Meanwhile, we could also recall that the Gauteng health department said it had confirmed four cases of the illness in Johannesburg, and that one person had died. The department also added that the cases were identified in Hillbrow and Yeoville in Johannesburg, Edenvale in Ekurhuleni, and Palm Springs in Vereeniging.

However, the deputy director of South Africa’s National Institute of Communicable Diseases educated the south African public on possible ways to avoid the disease and how they can identify cases of typhoid fever.

Speaking on how one can contact it, Lucille Blumberg said it occurs in situations where there is poor hygiene related to food preparation, where there is poor sanitation with inadequate ablution facilities and where drinking water is drawn from informal water sources. He said that hand hygiene after ablutions and before food preparation are critical in preventing the transmission of the bacteria to other people.

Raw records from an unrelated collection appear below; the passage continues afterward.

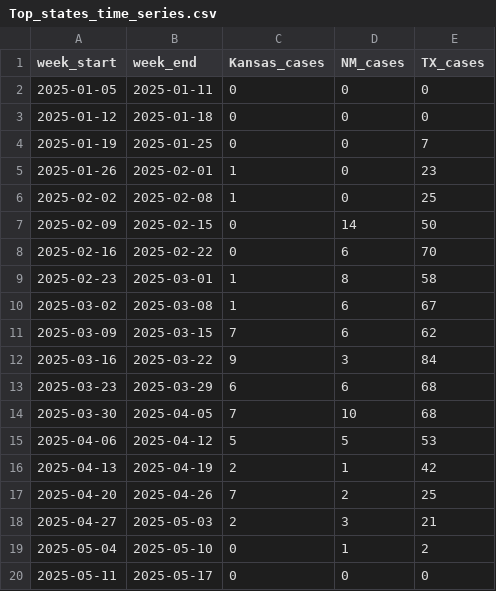
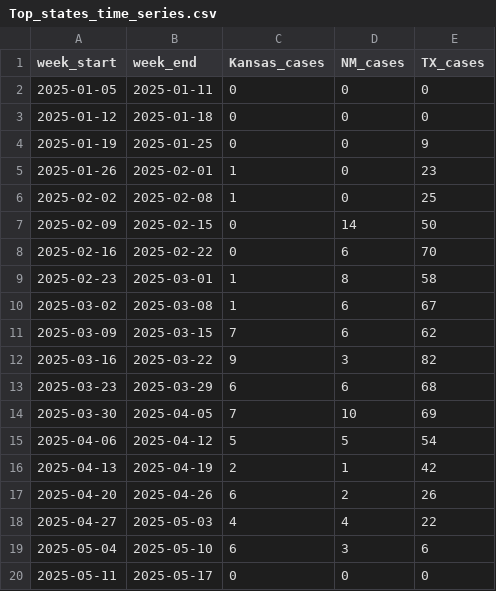
Before and after one commit to JHU-Measles-Tracking-Team/measles_US_data, a CSV file: Top_states_time_series.csv, drawn as a sheet.

```diff
--- a/Top_states_time_series.csv
+++ b/Top_states_time_series.csv
@@ -3,3 +3,3 @@ week_start,week_end,Kansas_cases,NM_cases,TX_cases
 2025-01-12,2025-01-18,0,0,0
-2025-01-19,2025-01-25,0,0,7
+2025-01-19,2025-01-25,0,0,9
 2025-01-26,2025-02-01,1,0,23
@@ -11,10 +11,10 @@ week_start,week_end,Kansas_cases,NM_cases,TX_cases
 2025-03-09,2025-03-15,7,6,62
-2025-03-16,2025-03-22,9,3,84
+2025-03-16,2025-03-22,9,3,82
 2025-03-23,2025-03-29,6,6,68
-2025-03-30,2025-04-05,7,10,68
-2025-04-06,2025-04-12,5,5,53
+2025-03-30,2025-04-05,7,10,69
+2025-04-06,2025-04-12,5,5,54
 2025-04-13,2025-04-19,2,1,42
-2025-04-20,2025-04-26,7,2,25
-2025-04-27,2025-05-03,2,3,21
-2025-05-04,2025-05-10,0,1,2
+2025-04-20,2025-04-26,6,2,26
+2025-04-27,2025-05-03,4,4,22
+2025-05-04,2025-05-10,6,3,6
 2025-05-11,2025-05-17,0,0,0
```
Also changed, not shown: Vaccination_Status_Report.csv, measles_US_cases.csv, 2 other files.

Speaking to Allafrica, she warned further that the danger with typhoid is that the symptoms are quite insidious, not specific, and mimic those of other infectious diseases and that the symptoms usually increase over a number of days.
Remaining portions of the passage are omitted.